Later in that article I posted on earlier is this gem:
While CORBA attempted to use a similar strategy, its complexity required major investment by platform vendors, which limited its scope. The simplicity of XML-based protocols significantly lowers the barrier to implementation, ensuring their greater ubiquity. By encoding remote method invocation requests as XML, they avoid interoperability problems caused by platform specific remote procedure call encoding and argument marshalling. Also, by obtaining broad industry agreement on standards, they have designed platform interoperability in from the beginning.
Ok, let me pull out the 40 ton cluestick and explain something to the author - the various XML mechanisms for interop (SOAP, XML-RPC, etc) are no simpler than CORBA. I've worked with both, and - in fact - the current WS* developments look astoundingly like the process the OMG used in the 90's for CORBA. It's all the same stuff, this time using text instead of binary. You want to secret to XML's success? It's not simplicity - it's port 80. To get a CORBA service working between 2 entities, I have to get security personnel all around to agree to open specific ports.
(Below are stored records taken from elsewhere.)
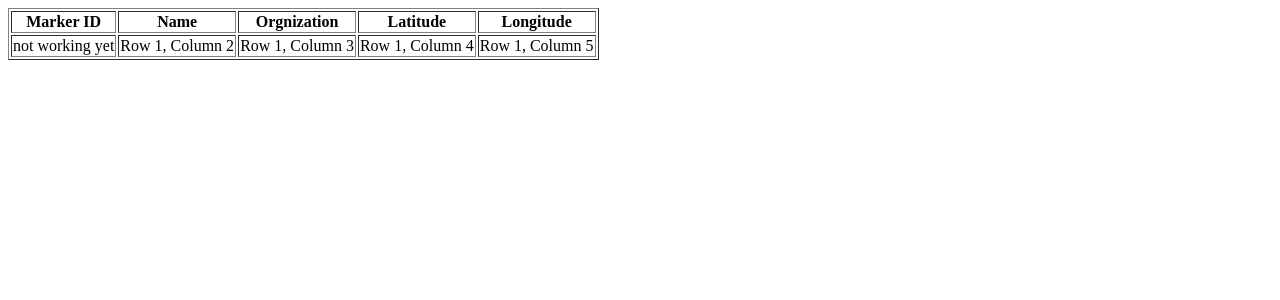
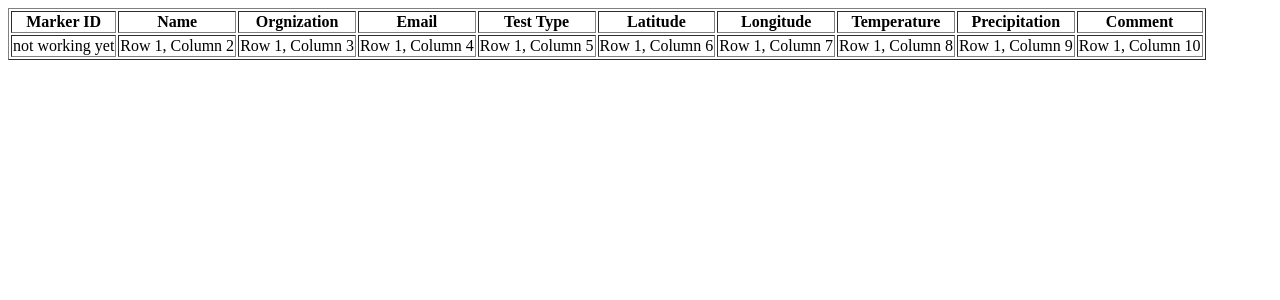
Before and after one commit to bergconnor/cis642-Team5, a PHP site: page /marker_info.php in a window 1280 px wide. Shown: the top 300 px of the page. Run offline with PHP 8.4, Linux system fonts and the light colour scheme; data that the repository does not hold is empty.

Commit message:
added more information to be displayed in marker_info.php

```diff
--- a/public_html/create_xml.php
+++ b/public_html/create_xml.php
@@ -60,6 +60,11 @@ while ($row = @mysql_fetch_assoc($result)){
   $newnode->setAttribute("organization", $row['organization']);
   $newnode->setAttribute("latitude", $row['latitude']);
   $newnode->setAttribute("longitude", $row['longitude']);
+  $newnode->setAttribute("temperature", $row['temperature']);
+  $newnode->setAttribute("precipitation", $row['precipitation']);
+  $newnode->setAttribute("comment", $row['comment']);
+  $newnode->setAttribute("email", $row['email']);
+  $newnode->setAttribute("type", $row['type']);
   $newnode->setAttribute("verified", $row['verified']);
 }
 
--- a/public_html/marker_info.php
+++ b/public_html/marker_info.php
@@ -11,23 +11,39 @@ session_start();
 <th>Marker ID</th>
 <th>Name</th>
 <th>Orgnization</th>
+<th>Email</th>
+<th>Test Type</th>
 <th>Latitude</th>
 <th>Longitude</th>
+<th>Temperature</th>
+<th>Precipitation</th>
+<th>Comment</th>
 </tr>
 <tr>
 <td id = "markerid"> not working yet</td>
 <td id = "name">Row 1, Column 2</td>
 <td id = "orgnization">Row 1, Column 3</td>
-<td id = "lat">Row 1, Column 4</td>
-<td id = "log">Row 1, Column 5</td>
+<td id = "email">Row 1, Column 4</td>
+<td id = "type">Row 1, Column 5</td>
+<td id = "lat">Row 1, Column 6</td>
+<td id = "log">Row 1, Column 7</td>
+<td id = "temperature">Row 1, Column 8</td>
+<td id = "precipitation">Row 1, Column 9</td>
+<td id = "comment">Row 1, Column 10</td>
 </tr>
 </table>
 <script>
 var markerid = sessionStorage.getItem('marker');
 var name = "none"
 var orgnization = "none"
+var email = "none"
+var type = "none"
 var lat = "none"
 var log = "none"
+var temperature = "none"
+var precipitation = "none"
+var comment = "none"
+
 downloadUrl('create_xml.php', function(data) {
             var xml = data.responseXML;
             var markers = xml.documentElement.getElementsByTagName('marker');
@@ -37,13 +53,24 @@ downloadUrl('create_xml.php', function(data) {
 
 					name = markerElem.getAttribute('name');
 					orgnization = markerElem.getAttribute('organization');
+					email = markerElem.getAttribute('email');
+					type = markerElem.getAttribute('type');
 					lat = markerElem.getAttribute('latitude');
 					log = markerElem.getAttribute('longitude');
+					temperature = markerElem.getAttribute('temperature');
+					precipitation = markerElem.getAttribute('precipitation');
+					comment = markerElem.getAttribute('comment');
 					document.getElementById("markerid").innerHTML = markerid;
 					document.getElementById("name").innerHTML = name;
 					document.getElementById("orgnization").innerHTML = orgnization;
+					document.getElementById("email").innerHTML = email;
+					document.getElementById("type").innerHTML = type;
 					document.getElementById("lat").innerHTML = lat;
 					document.getElementById("log").innerHTML = log;
+					document.getElementById("temperature").innerHTML = temperature;
+					document.getElementById("precipitation").innerHTML = precipitation;
+					document.getElementById("comment").innerHTML = comment;
+
 
 				}
 
```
The XML protocols take a pass on that by using HTTP as their transport mechanism.
XML is not simpler, and anyone who tells you it is selling something.